┏━━
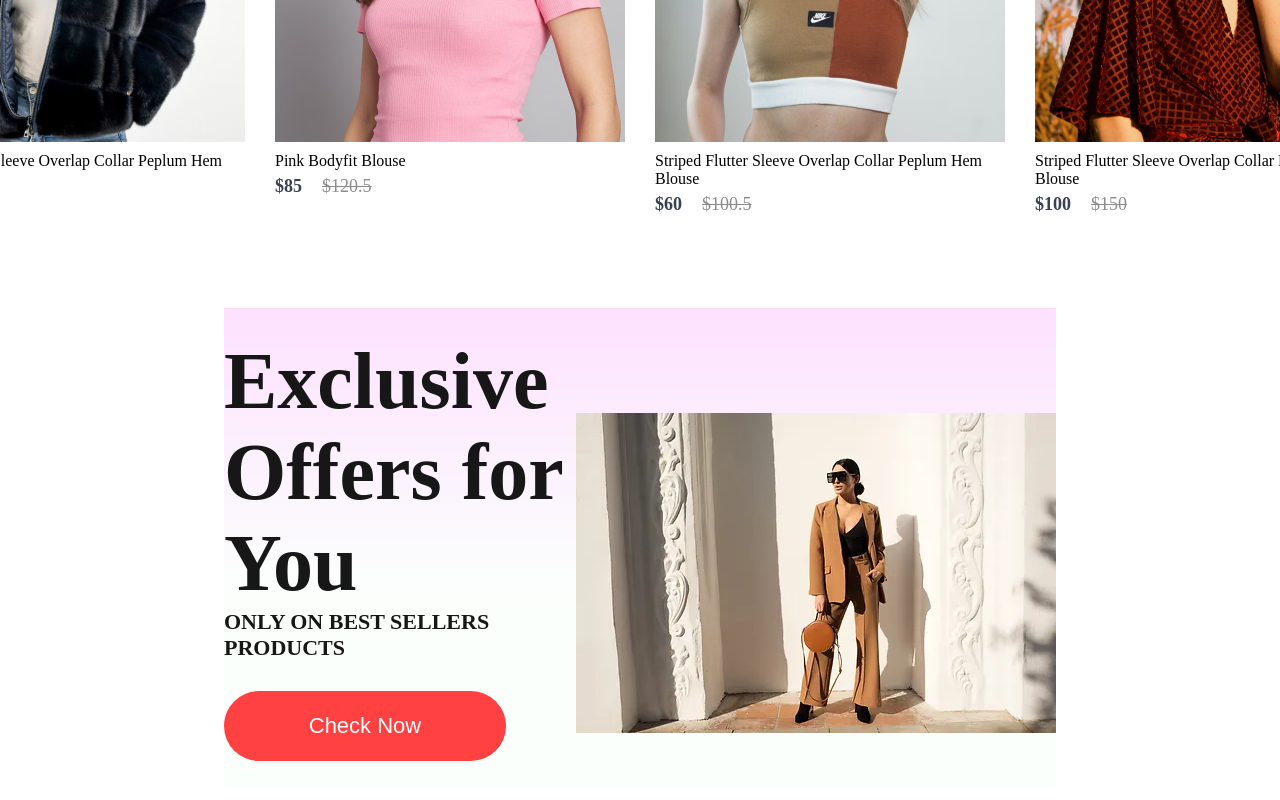
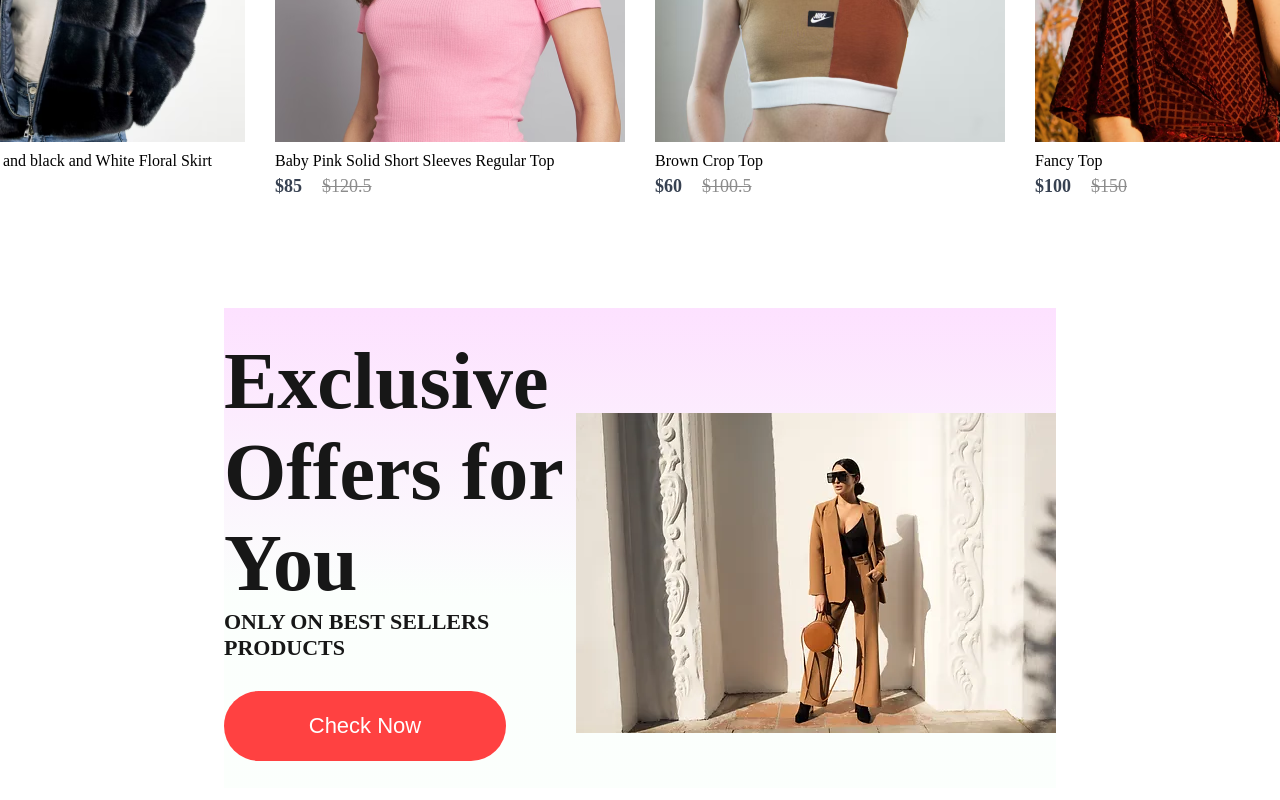
Before and after one commit to SHASWAT2556/Ecommerce, a React (Create React App) app in the folder frontend/: page / in a window 1280 px wide. Shown: the part 1316-2116 px from the top of the page. Built offline with nearby package versions, Linux system fonts and the light colour scheme; the HTML template or start-up script is replaced by a standard one.

Commit message:
Update data.js

```diff
--- a/frontend/src/Components/Assets/data.js
+++ b/frontend/src/Components/Assets/data.js
@@ -4,27 +4,27 @@ import p3_img from './product_3.png'
 import p4_img from './product_4.png'
 
 let data_product = [
-  {
-    id:1,
-    name:"Striped Flutter Sleeve Overlap Collar Peplum Hem Blouse",
+
+  {id:1,
+    name:"Brown Fur Coat and black and White Floral Skirt",
     image:p1_img,
     new_price:50.00,
     old_price:80.50,
   },
   {id:2,
-    name:"Pink Bodyfit Blouse",
+    name:"Baby Pink Solid Short Sleeves Regular Top",
     image:p2_img,
     new_price:85.00,
     old_price:120.50,
   },
   {id:3,
-    name:"Striped Flutter Sleeve Overlap Collar Peplum Hem Blouse",
+    name:"Brown Crop Top",
     image:p3_img,
     new_price:60.00,
     old_price:100.50,
   },
   {id:4,
-    name:"Striped Flutter Sleeve Overlap Collar Peplum Hem Blouse",
+    name:"Fancy Top",
     image:p4_img,
     new_price:100.00,
     old_price:150.00,
@@ -32,4 +32,4 @@ let data_product = [
 
 ];
 
-export default data_product;
+export default data_product;
```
┗━━
YOUR ASSIGNMENT:
Leaving all pictures aside, quote each record exactly.

ANSWER TO THE EXERCISE:
Before and after one commit to SHASWAT2556/Ecommerce, a React (Create React App) app in the folder frontend/: page / in a window 1280 px wide. Shown: the part 1316-2116 px from the top of the page. Built offline with nearby package versions, Linux system fonts and the light colour scheme; the HTML template or start-up script is replaced by a standard one.

Commit message:
Update data.js

```diff
--- a/frontend/src/Components/Assets/data.js
+++ b/frontend/src/Components/Assets/data.js
@@ -4,27 +4,27 @@ import p3_img from './product_3.png'
 import p4_img from './product_4.png'
 
 let data_product = [
-  {
-    id:1,
-    name:"Striped Flutter Sleeve Overlap Collar Peplum Hem Blouse",
+
+  {id:1,
+    name:"Brown Fur Coat and black and White Floral Skirt",
     image:p1_img,
     new_price:50.00,
     old_price:80.50,
   },
   {id:2,
-    name:"Pink Bodyfit Blouse",
+    name:"Baby Pink Solid Short Sleeves Regular Top",
     image:p2_img,
     new_price:85.00,
     old_price:120.50,
   },
   {id:3,
-    name:"Striped Flutter Sleeve Overlap Collar Peplum Hem Blouse",
+    name:"Brown Crop Top",
     image:p3_img,
     new_price:60.00,
     old_price:100.50,
   },
   {id:4,
-    name:"Striped Flutter Sleeve Overlap Collar Peplum Hem Blouse",
+    name:"Fancy Top",
     image:p4_img,
     new_price:100.00,
     old_price:150.00,
@@ -32,4 +32,4 @@ let data_product = [
 
 ];
 
-export default data_product;
+export default data_product;
```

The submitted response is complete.